Arun Majumdar thinks the energy frontier poses the greatest of challenges and opportunities for America today, and much of that frontier is on the smart grid.
Majumdar, director of the Department of Energy's Advanced Research Projects Agency-Energy, at ARPA-E's Innovation Summit in Washington, D.C., in late February, said the nation's $1 trillion grid is an aging machine, with the average age of transformers topping 42 years.
Many of the 180 projects his agency has funded with more than $520 million in awards since its launch two years ago will drive change to the grid, he said.
Majumdar will be one of the featured speakers at the EnergyBiz Leadership Forum  in Washington, D.C., March 19-21. The Forum's theme this year is "Harnessing Disruption."
Majumdar said that one ARPA-E funded company, Cree Inc., is working on using silicon carbide transistors to create a 100-pound, suitcase-sized transformer that would do the work of today's 8,000 pound transformers. Cree calls its work central to an "intelligent power substation."
Another company, Codexis, Majumdar said, is exploring the use of a human enzyme that transports carbon dioxide in our cells to help revolutionize the chemistry and cost of capturing carbon dioxide in power plant smoke stacks.
University of Florida researchers are bio-engineering pine trees with the goal of producing a six-fold increase in the production of terpenes, which could bring the cost of bio-fuels to less than $3 a gallon.
University of California researchers are trying to alter tobacco leaves to improve on the manner in which algae produces oil.
Alternative fuels are important because it is harmful for the United States to continue to spend $1 billion a day to import foreign oil, Majumdar said.
"This is our time," he concluded. "Let us invent the future together."
At the EnergyBiz Leadership Forum, Majumdar will report on some of the most important disruptive technologies on the energy front. That disruption, proponents claim, could improve the quality of life, create millions of jobs and power the U.S. economy in this century.
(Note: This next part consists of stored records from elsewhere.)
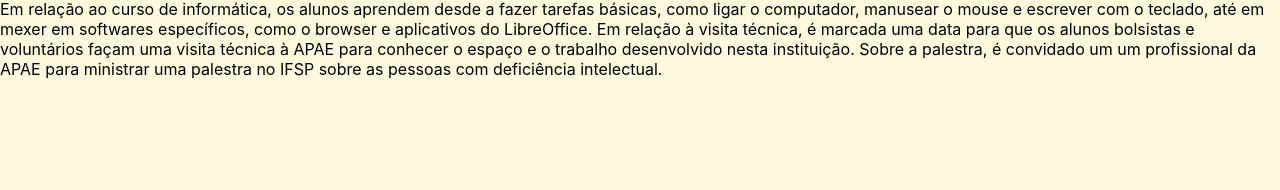
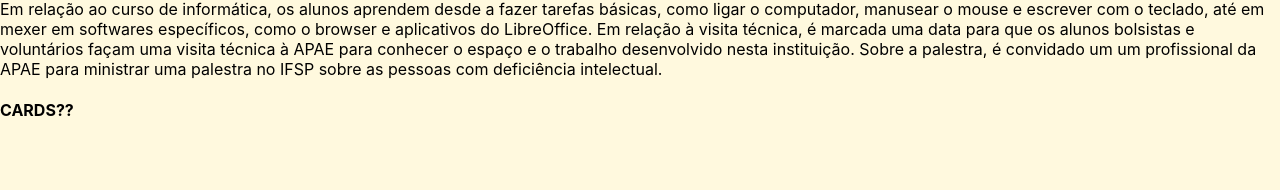
Before and after one commit to pet-ads/apae, a React (Create React App) app: page /acoes in a window 1280 px wide. Shown: the part 218-408 px from the top of the page. Built offline with nearby package versions, Linux system fonts and the light colour scheme.

Commit message:
cards em ações?

```diff
--- a/src/paginas/4-Acoes/acoes.js
+++ b/src/paginas/4-Acoes/acoes.js
@@ -6,6 +6,7 @@ export default function Acoes(){
             <h1>Ações</h1>
             <p> O projeto prevê três ações: aulas de informática básica, visita técnica à APAE e uma palestra sobre deficiência intelectual.</p>
             <p>Em relação ao curso de informática, os alunos aprendem desde a fazer tarefas básicas, como ligar o computador, manusear o mouse e escrever com o teclado, até em mexer em softwares específicos, como o browser e aplicativos do LibreOffice. Em relação à visita técnica, é marcada uma data para que os alunos bolsistas e voluntários façam uma visita técnica à APAE para conhecer o espaço e o trabalho desenvolvido nesta instituição. Sobre a palestra, é convidado um um profissional da APAE para ministrar uma palestra no IFSP sobre as pessoas com deficiência intelectual.</p>
+            <h4>CARDS??</h4>
         </section>
     )
 }
```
Majumdar will be the concluding speaker along with Bob Foster, the mayor of Long Beach, Calif. and a former utility industry executive, and Sen. Byron Dorgan, a leader on energy policy in Congress in recent years.
The EnergyBiz Leadership Forum  takes place in Washington, D.C., March 19-21. Nine utility CEOs will present their views on the industry's disruptive forces. Eric Greitens, Navy Seal, business leader and philanthropist, and Sen. Byron Dorgan will join them.
Martin Rosenberg is editor-in-chief of EnergyBiz magazine.